Here is a block of records. Copy every line in it that includes "organisms".

Front-end code change data:
---+---

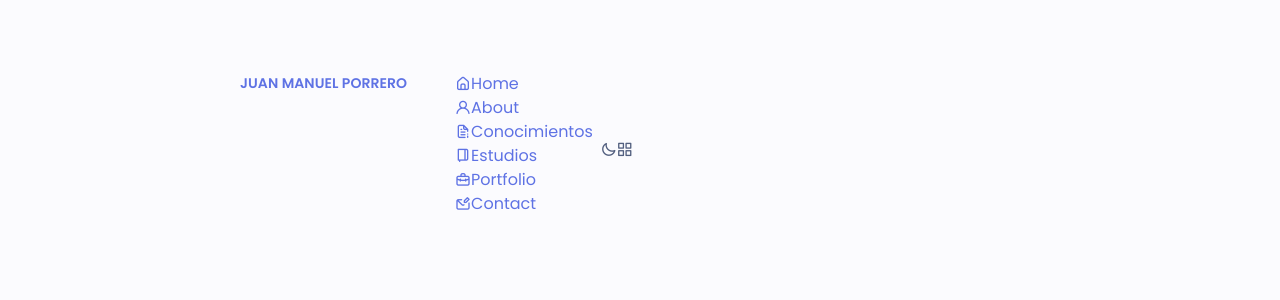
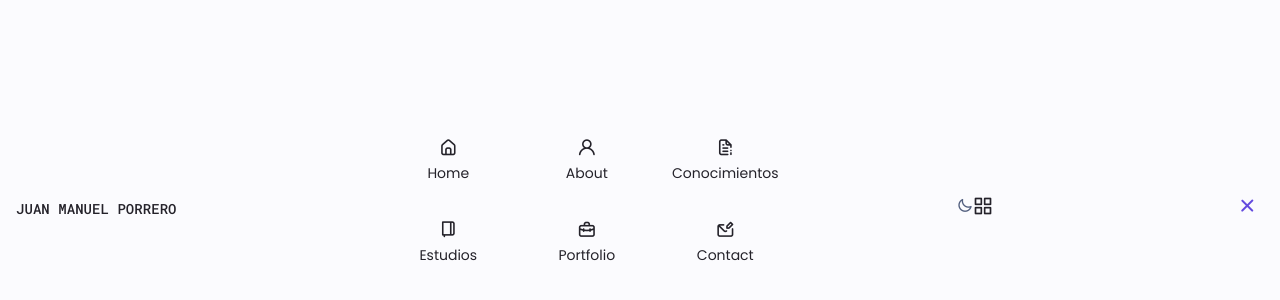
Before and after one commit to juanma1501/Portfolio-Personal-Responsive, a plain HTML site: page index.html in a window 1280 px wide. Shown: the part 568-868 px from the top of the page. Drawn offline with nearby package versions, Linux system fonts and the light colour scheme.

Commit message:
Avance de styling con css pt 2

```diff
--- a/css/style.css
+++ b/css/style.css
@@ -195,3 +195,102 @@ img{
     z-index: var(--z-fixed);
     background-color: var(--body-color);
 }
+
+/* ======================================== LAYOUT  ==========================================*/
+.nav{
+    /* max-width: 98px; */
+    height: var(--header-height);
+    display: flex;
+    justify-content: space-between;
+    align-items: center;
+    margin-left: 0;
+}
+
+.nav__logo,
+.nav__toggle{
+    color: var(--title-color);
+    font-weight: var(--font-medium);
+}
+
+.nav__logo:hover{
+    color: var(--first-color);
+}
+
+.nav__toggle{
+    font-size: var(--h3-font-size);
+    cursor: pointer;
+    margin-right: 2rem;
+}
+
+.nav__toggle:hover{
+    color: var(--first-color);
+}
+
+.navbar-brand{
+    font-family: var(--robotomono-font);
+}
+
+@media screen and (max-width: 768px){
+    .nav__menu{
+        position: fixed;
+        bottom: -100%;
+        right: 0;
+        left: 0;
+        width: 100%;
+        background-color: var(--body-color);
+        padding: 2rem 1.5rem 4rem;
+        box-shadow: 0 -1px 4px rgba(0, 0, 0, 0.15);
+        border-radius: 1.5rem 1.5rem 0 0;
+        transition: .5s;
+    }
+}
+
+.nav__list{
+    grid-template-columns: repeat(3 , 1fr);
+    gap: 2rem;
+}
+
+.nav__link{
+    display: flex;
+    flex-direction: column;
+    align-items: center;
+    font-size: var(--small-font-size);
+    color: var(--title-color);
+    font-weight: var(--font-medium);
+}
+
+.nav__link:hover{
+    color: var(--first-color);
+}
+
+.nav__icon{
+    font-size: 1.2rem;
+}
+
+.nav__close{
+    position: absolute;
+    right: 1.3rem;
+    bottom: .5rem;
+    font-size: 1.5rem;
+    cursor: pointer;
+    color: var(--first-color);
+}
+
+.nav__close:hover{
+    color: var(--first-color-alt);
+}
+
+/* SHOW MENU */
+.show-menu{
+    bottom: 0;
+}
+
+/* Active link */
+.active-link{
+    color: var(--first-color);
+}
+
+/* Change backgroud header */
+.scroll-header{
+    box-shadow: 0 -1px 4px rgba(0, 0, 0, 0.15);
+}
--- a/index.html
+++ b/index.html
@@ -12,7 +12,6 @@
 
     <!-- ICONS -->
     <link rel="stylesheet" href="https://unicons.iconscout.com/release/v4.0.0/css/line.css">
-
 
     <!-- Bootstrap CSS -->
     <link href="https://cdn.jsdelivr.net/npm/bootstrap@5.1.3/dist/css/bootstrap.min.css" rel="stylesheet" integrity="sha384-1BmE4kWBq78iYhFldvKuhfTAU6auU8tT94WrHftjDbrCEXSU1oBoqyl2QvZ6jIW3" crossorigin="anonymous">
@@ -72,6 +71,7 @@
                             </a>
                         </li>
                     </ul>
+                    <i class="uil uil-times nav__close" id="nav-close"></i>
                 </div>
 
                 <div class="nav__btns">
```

---+---

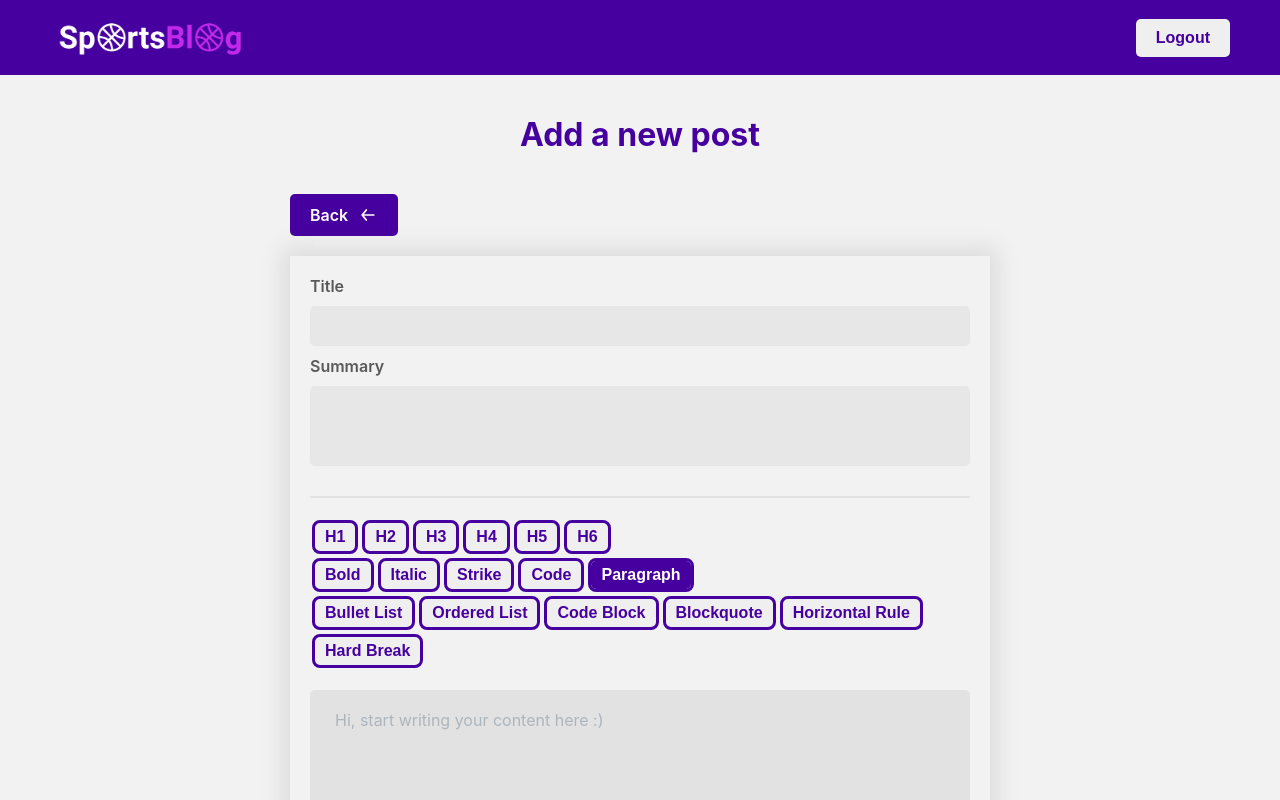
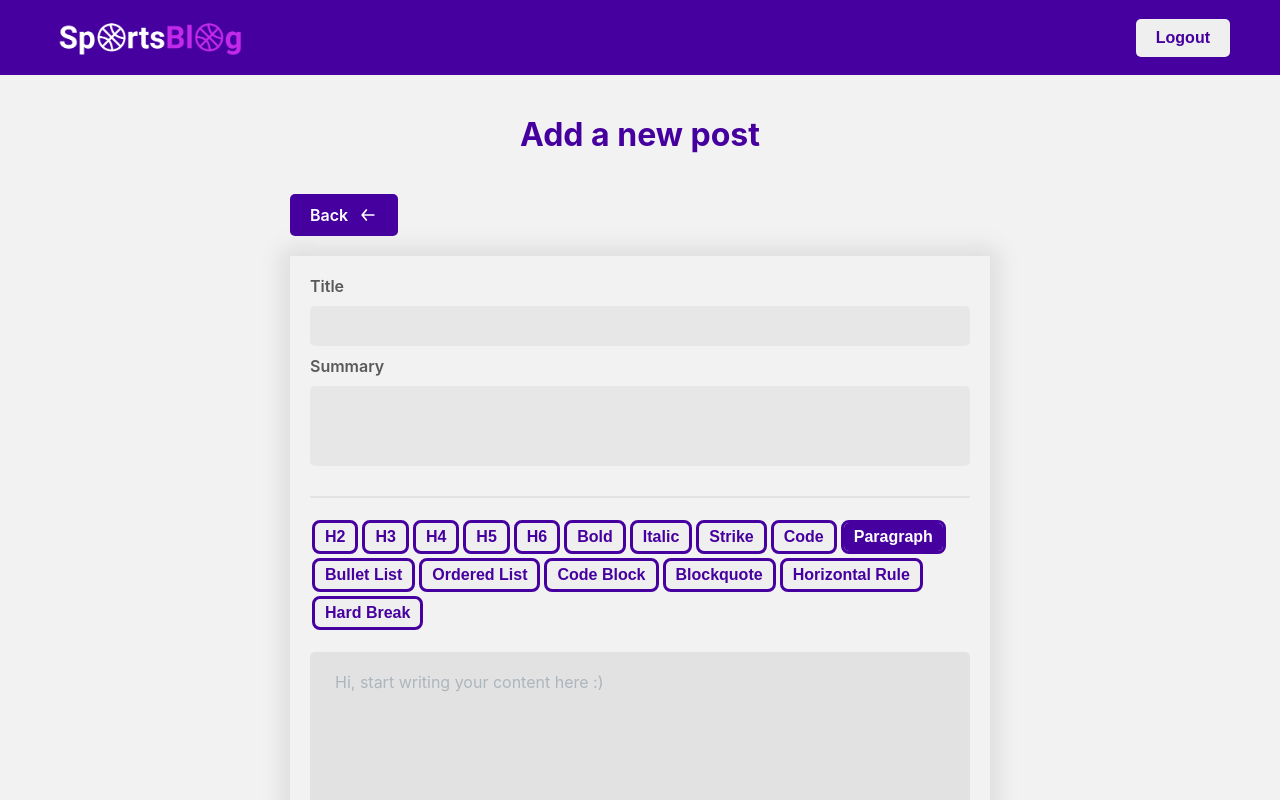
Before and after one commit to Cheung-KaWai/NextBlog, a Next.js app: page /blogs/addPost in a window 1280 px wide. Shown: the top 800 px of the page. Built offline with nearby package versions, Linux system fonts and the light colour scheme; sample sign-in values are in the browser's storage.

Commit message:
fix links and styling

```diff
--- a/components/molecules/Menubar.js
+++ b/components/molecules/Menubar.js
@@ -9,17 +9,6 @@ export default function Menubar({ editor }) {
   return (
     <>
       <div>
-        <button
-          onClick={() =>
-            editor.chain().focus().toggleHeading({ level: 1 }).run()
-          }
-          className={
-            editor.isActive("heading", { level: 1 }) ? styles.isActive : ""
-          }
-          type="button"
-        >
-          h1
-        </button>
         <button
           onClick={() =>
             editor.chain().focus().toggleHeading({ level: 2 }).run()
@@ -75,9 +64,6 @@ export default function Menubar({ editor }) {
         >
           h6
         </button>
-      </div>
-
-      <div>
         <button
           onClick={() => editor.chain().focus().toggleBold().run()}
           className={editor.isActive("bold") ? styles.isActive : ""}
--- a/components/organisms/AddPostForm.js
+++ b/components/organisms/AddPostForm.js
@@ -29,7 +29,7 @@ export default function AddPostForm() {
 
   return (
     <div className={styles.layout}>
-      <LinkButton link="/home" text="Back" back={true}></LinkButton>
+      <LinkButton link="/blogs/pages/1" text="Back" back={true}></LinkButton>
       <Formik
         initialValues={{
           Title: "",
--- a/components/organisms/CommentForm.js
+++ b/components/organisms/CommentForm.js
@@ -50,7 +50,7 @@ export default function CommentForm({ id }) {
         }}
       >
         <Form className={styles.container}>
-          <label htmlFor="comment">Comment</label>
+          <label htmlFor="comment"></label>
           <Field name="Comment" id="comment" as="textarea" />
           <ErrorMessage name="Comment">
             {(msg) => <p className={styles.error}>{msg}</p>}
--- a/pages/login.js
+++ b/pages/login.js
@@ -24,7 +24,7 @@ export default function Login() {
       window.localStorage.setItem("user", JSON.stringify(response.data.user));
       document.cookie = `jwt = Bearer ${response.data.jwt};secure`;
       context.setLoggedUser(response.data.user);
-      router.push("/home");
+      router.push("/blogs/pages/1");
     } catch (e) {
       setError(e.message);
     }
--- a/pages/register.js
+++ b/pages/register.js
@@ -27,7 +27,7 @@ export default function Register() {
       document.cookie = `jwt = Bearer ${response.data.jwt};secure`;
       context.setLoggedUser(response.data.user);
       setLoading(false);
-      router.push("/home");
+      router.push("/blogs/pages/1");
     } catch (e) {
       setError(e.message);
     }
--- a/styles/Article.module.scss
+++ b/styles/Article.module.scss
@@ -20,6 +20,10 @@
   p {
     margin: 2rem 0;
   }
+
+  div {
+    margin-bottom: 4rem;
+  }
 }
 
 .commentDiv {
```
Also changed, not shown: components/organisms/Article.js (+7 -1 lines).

---+---

*Task response*:
--- a/components/organisms/AddPostForm.js
+++ b/components/organisms/AddPostForm.js
--- a/components/organisms/CommentForm.js
+++ b/components/organisms/CommentForm.js
Also changed, not shown: components/organisms/Article.js (+7 -1 lines).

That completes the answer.